Scan the lines below for the string "hover". Reply with how many match, and no other words.

>>>

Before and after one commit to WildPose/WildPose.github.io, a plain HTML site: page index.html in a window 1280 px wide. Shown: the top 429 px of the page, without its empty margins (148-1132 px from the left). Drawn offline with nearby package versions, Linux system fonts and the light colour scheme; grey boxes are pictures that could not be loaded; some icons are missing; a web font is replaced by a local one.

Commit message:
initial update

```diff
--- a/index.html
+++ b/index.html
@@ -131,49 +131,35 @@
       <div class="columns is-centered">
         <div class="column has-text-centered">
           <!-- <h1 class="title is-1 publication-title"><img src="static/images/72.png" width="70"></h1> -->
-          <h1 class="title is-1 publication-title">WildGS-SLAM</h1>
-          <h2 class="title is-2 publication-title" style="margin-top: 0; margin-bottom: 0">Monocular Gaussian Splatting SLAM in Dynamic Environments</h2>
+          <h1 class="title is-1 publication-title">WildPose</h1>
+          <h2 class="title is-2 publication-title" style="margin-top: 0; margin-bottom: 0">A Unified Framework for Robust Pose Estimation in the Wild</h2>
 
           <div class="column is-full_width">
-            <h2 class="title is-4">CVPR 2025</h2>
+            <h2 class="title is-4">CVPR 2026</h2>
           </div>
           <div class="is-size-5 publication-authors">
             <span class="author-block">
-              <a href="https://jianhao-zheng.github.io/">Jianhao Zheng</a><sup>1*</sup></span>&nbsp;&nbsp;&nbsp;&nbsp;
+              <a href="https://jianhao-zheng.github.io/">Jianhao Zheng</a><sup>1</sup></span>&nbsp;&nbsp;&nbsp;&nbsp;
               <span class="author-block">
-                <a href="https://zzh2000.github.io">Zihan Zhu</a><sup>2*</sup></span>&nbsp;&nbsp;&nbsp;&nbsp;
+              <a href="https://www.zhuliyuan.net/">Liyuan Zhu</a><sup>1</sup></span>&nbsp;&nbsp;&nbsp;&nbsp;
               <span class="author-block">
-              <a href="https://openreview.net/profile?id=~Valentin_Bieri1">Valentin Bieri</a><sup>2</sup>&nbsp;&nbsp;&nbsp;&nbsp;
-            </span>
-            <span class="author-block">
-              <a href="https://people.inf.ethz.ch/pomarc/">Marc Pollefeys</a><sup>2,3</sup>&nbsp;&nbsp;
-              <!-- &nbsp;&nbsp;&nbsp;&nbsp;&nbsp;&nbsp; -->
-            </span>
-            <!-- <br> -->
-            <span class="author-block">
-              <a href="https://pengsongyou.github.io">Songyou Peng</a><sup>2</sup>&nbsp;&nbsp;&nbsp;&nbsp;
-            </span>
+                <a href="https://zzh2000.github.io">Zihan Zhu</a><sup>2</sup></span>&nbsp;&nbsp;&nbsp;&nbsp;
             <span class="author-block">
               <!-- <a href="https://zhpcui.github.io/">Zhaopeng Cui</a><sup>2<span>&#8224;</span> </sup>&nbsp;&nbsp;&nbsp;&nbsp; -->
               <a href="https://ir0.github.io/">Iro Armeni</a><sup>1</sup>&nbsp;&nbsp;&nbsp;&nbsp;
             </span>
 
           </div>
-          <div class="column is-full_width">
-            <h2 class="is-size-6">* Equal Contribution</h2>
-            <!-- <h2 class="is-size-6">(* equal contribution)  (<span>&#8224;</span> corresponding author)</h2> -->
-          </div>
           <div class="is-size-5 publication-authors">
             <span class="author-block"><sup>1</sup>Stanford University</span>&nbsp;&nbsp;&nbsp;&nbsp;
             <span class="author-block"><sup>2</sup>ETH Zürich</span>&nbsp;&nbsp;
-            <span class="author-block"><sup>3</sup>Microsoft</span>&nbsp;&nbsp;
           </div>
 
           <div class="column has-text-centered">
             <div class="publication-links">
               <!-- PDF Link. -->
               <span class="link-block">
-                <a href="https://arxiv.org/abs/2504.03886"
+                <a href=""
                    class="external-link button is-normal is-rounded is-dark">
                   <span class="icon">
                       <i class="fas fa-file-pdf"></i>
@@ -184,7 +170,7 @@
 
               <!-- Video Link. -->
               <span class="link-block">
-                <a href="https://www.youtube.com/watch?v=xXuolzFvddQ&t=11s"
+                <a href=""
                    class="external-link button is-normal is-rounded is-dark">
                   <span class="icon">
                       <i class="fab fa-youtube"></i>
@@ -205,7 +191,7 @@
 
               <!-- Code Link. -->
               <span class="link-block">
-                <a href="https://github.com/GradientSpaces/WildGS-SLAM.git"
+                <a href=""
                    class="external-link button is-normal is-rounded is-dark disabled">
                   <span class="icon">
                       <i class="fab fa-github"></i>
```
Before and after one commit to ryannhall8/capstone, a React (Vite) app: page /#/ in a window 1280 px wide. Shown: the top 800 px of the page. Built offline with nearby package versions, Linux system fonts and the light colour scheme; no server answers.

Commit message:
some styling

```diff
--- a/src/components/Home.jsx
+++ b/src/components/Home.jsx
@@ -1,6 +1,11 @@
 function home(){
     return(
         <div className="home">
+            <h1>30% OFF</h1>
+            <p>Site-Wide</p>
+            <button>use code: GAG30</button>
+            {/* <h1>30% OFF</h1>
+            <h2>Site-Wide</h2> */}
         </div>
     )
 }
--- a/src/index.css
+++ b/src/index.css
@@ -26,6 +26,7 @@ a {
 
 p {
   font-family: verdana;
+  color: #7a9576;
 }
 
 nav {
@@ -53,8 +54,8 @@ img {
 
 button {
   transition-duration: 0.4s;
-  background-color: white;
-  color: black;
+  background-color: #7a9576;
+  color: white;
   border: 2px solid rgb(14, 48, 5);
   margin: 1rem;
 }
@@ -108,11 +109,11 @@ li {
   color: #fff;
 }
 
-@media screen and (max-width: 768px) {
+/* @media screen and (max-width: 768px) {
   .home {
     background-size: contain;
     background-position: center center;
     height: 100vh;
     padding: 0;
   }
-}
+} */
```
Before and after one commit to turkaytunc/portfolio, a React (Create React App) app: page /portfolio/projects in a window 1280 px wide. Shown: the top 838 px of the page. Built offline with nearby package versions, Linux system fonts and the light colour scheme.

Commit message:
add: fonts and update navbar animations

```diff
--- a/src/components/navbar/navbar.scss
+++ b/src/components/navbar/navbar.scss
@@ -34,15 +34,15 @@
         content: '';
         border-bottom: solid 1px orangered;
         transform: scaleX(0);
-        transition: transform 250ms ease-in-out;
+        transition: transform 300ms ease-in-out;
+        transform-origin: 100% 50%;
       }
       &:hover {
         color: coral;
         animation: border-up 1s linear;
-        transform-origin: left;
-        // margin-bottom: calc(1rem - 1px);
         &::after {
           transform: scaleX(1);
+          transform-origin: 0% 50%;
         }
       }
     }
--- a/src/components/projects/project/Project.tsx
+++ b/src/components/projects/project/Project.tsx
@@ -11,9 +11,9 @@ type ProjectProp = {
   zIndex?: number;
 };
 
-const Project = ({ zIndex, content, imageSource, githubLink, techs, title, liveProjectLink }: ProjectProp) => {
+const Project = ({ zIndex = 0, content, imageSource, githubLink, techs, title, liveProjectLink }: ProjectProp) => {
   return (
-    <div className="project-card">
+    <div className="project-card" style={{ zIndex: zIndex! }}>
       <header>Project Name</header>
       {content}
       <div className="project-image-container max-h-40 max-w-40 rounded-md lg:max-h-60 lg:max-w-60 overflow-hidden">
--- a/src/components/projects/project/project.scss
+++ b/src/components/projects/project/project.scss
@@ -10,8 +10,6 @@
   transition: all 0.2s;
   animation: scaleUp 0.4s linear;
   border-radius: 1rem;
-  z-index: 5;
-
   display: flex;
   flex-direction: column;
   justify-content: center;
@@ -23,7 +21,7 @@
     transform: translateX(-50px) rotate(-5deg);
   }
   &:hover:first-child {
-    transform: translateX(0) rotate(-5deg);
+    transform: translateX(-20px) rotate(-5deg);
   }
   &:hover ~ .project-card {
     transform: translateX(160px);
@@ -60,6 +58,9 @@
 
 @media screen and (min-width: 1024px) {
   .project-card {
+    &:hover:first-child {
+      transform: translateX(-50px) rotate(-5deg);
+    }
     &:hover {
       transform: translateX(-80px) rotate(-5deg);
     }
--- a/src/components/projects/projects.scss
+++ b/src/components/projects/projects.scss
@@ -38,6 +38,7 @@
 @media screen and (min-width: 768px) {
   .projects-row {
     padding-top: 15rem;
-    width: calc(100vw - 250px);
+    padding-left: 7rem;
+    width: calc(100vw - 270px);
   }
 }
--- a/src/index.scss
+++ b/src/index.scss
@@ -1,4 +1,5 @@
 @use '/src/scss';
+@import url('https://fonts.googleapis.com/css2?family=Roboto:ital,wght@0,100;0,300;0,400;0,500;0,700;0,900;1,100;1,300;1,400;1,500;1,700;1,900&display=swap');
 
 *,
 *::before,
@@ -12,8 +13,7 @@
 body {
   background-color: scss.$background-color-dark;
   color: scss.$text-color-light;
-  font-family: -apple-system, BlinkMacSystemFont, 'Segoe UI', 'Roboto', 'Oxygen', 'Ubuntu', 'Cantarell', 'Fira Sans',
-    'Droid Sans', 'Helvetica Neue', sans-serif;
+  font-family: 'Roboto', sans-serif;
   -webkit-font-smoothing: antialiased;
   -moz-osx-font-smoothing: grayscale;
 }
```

<<<

→ RESPONSE AREA
5